Food borne illnesses are continuously growing to be a problem for public health, but it will take the Food and Drug Administration (FDA) another two years to completely update the Food Safety Modernization Act (FSMA). On February 20, the FDA and the Center for Food Safety (CFS) came to a settlement in the federal district court in Oakland, CA regarding the deadlines of the FSMA. The CFS had previously set a deadline for 2012; however, a lawsuit was brought against the FDA over the missed deadline.
George Kimbrell, lead attorney for the CFS, is pleased that the FSMA is now finally on its way. He says, “The FSMA is very important for the health of American citizens. This is the first major update to our food safety laws since 1938 and it must now be implemented in a timely manner. It means better food safety for all Americans.” The food safety update will be designed to prevent illness outbreaks instead of responding to them, which is the current system in the U.S., but the fact that it will take the FDA another two years leaves some industry experts worried.
Last year, the Centers for Disease Control and Prevention (CDC) found major holes in the food safety of restaurants in the US. Researchers studied the food handling of 385 restaurants in eight states. Some of their findings were shocking and could possibly cause major illness outbreaks. In 40 percent of the restaurants, workers were observed wiping instead of washing their hands after handling raw ground beef. The utensils that were used to handle raw ground beef were also not washed before touching cooked ground beef in 42 percent of the restaurants. Bad practices for handling ground beef, whether raw or cooked, could cause illness outbreaks such as salmonella and E.coli and since 2006, the US has been affected by E.coli outbreaks at least once every year. Many of them were caused by beef and some experts say the missed deadline of the FSMA by the FDA did not help.
The FDA, however, says they are doing the best they can to implement the FSMA. “The FDA is working as quickly as possible to meet the deadlines for the new rules, but we also have to ensure that we get these rules right. We are fully committed to implementing the FSMA and to build a framework that will prevent food borne illnesses,” a spokesperson said. The new deadline for the FSMA is made up of four deadlines, with a first update due in August 2015 for preventive controls of human and animal food. New rules for produce safety will follow in October 2015. In 2016, new rules for sanitary transport are due in March and the final rule, intentional adulteration, in May.
Although the CFS has previously shown their disappointment in the FDA, Kimbrell says the FDA is regaining trust, even though the complete food safety update will take another two years.
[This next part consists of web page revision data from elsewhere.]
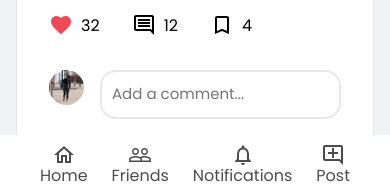
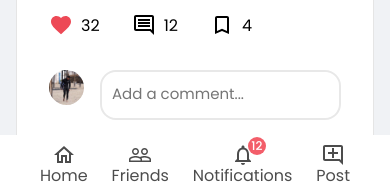
Before and after one commit to amitshuu/scoop, a React (Create React App) app in the folder client/: page / in a window 390 px wide. Both pictures are taken after a click on the icon 143 px from the left and 672 px from the top of the page. Shown: the part 648-842 px from the top of the page. Built offline with nearby package versions, Linux system fonts and the light colour scheme; the HTML template or start-up script is replaced by a standard one.

Commit message:
Css improvements

```diff
--- a/client/src/components/CustomTextArea.tsx
+++ b/client/src/components/CustomTextArea.tsx
@@ -4,9 +4,19 @@ import styled from 'styled-components';
 interface Props {
   value: string;
   onChange: (value: string) => void;
+  placeholder: string;
+  withBorder?: boolean;
+  withOverflow?: boolean;
+  maxHeight?: string;
 }
 
-const CustomTextArea: React.FC<Props> = ({ value, onChange }) => {
+const CustomTextArea = ({
+  value,
+  onChange,
+  placeholder,
+  withOverflow = false,
+  maxHeight = '350px',
+}: Props) => {
   const textareaRef = useRef<HTMLTextAreaElement>(null);
 
   useEffect(() => {
@@ -21,24 +31,30 @@ const CustomTextArea: React.FC<Props> = ({ value, onChange }) => {
     <TextArea
       ref={textareaRef}
       value={value}
-      placeholder='Add a comment...'
+      placeholder={placeholder}
       onChange={(e) => onChange(e.target.value)}
+      withOverflow={withOverflow}
+      maxHeight={maxHeight}
     />
   );
 };
 export default CustomTextArea;
 
-const TextArea = styled.textarea`
+const TextArea = styled.textarea<{
+  withOverflow: boolean;
+  maxHeight: string;
+}>`
   display: flex;
   resize: none;
-  overflow: hidden;
   padding: 10px;
-  border: 2px solid rgb(217, 217, 217, 60%);
   border-radius: 16px;
   outline: none;
   width: 100%;
-  height: 75%;
+  border: none;
+  height: 70%;
+  max-height: ${({ maxHeight }) => (maxHeight ? maxHeight : 'none')};
   color: #050505;
+  overflow-y: ${({ withOverflow }) => (withOverflow ? 'auto' : 'hidden')};
   font-weight: 400;
   font-size: 15px;
   font-family: inherit;
--- a/client/src/components/Logo.tsx
+++ b/client/src/components/Logo.tsx
@@ -1,13 +1,10 @@
 import { NavLink } from 'react-router-dom';
 import styled from 'styled-components';
 
-type IProps = {
-  mobile?: boolean;
-};
-const Logo: React.FC<IProps> = ({ mobile }) => {
+const Logo = () => {
   return (
     <Wrapper>
-      <LogoTitle to='/' mobile={mobile!}>
+      <LogoTitle to='/'>
         Sco<LogoSpan>ŏ</LogoSpan>p
       </LogoTitle>
     </Wrapper>
@@ -17,8 +14,8 @@ const Logo: React.FC<IProps> = ({ mobile }) => {
 export default Logo;
 
 const Wrapper = styled.div``;
-const LogoTitle = styled(NavLink)<{ mobile: boolean }>`
-  font-size: ${(props) => (props.mobile ? '32px' : '48px')};
+const LogoTitle = styled(NavLink)`
+  font-size: 48px;
   font-weight: 500;
   color: black;
   text-decoration: none;
--- a/client/src/components/MobileBottomBar.tsx
+++ b/client/src/components/MobileBottomBar.tsx
@@ -14,6 +14,11 @@ const MobileBottomBar = () => {
               <Link to={link.path!}>
                 <Icon>{link.icon}</Icon>
                 <Title>{link.title}</Title>
+                {link.badge && (
+                  <BadgeContainer>
+                    <Badge>12</Badge>
+                  </BadgeContainer>
+                )}
               </Link>
             </LinkContainer>
           );
@@ -55,3 +60,25 @@ const Icon = styled.p`
   text-align: center;
 `;
 const Title = styled.p``;
+
+const Badge = styled.div`
+  position: relative;
+  display: flex;
+  justify-content: center;
+  align-items: center;
+  margin-left: 55px;
+  background-color: rgba(217, 217, 217, 25%);
+  border-radius: 50%;
+  width: 18px;
+  height: 18px;
+  text-align: center;
+  color: white;
+  font-weight: 500;
+  font-size: 12px;
+  background-color: #f35e6a;
+`;
+
+const BadgeContainer = styled.div`
+  position: absolute;
+  top: 2px;
+`;
--- a/client/src/components/RightSidebar.tsx
+++ b/client/src/components/RightSidebar.tsx
@@ -26,10 +26,11 @@ const Wrapper = styled.div`
   flex-direction: column;
   width: 40%;
   position: sticky;
+
   top: 0;
   left: 0;
   height: 100vh;
-  /* max-width: 350px; */
+  /* max-width: 650px; */
   .search-icon {
     position: absolute;
     right: 10px;
@@ -39,9 +40,12 @@ const Wrapper = styled.div`
 
 const MainContentDiv = styled.div`
   padding: 3rem 4rem;
-
+  display: flex;
+  flex-direction: column;
+  align-items: center;
   height: 100%;
   border-left: 2px solid rgb(0, 0, 0, 10%);
+  max-width: 350px;
 `;
 
 const SearchInputDiv = styled.div`
--- a/client/src/components/SinglePostBottomBar.tsx
+++ b/client/src/components/SinglePostBottomBar.tsx
@@ -33,7 +33,15 @@ const SinglePostBottomBar = () => {
         <>
           <InputContainer>
             <UserAvatar src={amit} className='user-avatar' />
-            <CustomTextArea value={commentValue} onChange={setCommentValue} />
+            <TextAreaContainer>
+              <CustomTextArea
+                value={commentValue}
+                onChange={setCommentValue}
+                placeholder='Add a comment...'
+                withOverflow={true}
+                withBorder={false}
+              />
+            </TextAreaContainer>
           </InputContainer>
           <SinglePostComment />
           <SinglePostComment />
@@ -49,11 +57,12 @@ export default SinglePostBottomBar;
 const Wrapper = styled.div`
   display: flex;
   flex-direction: column;
+  justify-content: center;
   width: 100%;
   padding: 0rem 2rem;
+
   min-height: 75px;
   border-top: 1px solid rgb(0, 0, 0, 10%);
-  justify-content: center;
 `;
 
 const Span = styled.span`
@@ -69,8 +78,16 @@ const BottomPanelIcons = styled.div`
 const InputContainer = styled.div`
   display: flex;
   width: 100%;
+  height: 100%;
   align-items: center;
   margin-bottom: 2rem;
+`;
+
+const TextAreaContainer = styled.div`
+  width: 100%;
+  border: 2px solid rgb(217, 217, 217, 60%);
+  border-radius: 16px;
+  height: 100%;
 `;
 
 const UserAvatar = styled.img`
--- a/client/src/index.css
+++ b/client/src/index.css
@@ -24,3 +24,21 @@ body {
   height: 35px;
   border-radius: 50%;
 }
+
+::-webkit-scrollbar {
+  width: 6px;
+  height: 6px;
+}
+
+::-webkit-scrollbar-thumb {
+  background: #88888860;
+  border-radius: 16px;
+}
+
+::-webkit-scrollbar-track {
+  background: #f1f1f1;
+}
+
+.disable-scroll {
+  overflow-y: hidden;
+}
```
He says, “The agreement on the new deadlines is the best possible result. Not only has the FDA committed to implement the FSMA, but the deadline also provides a relatively timely conclusion.”
By Diana Herst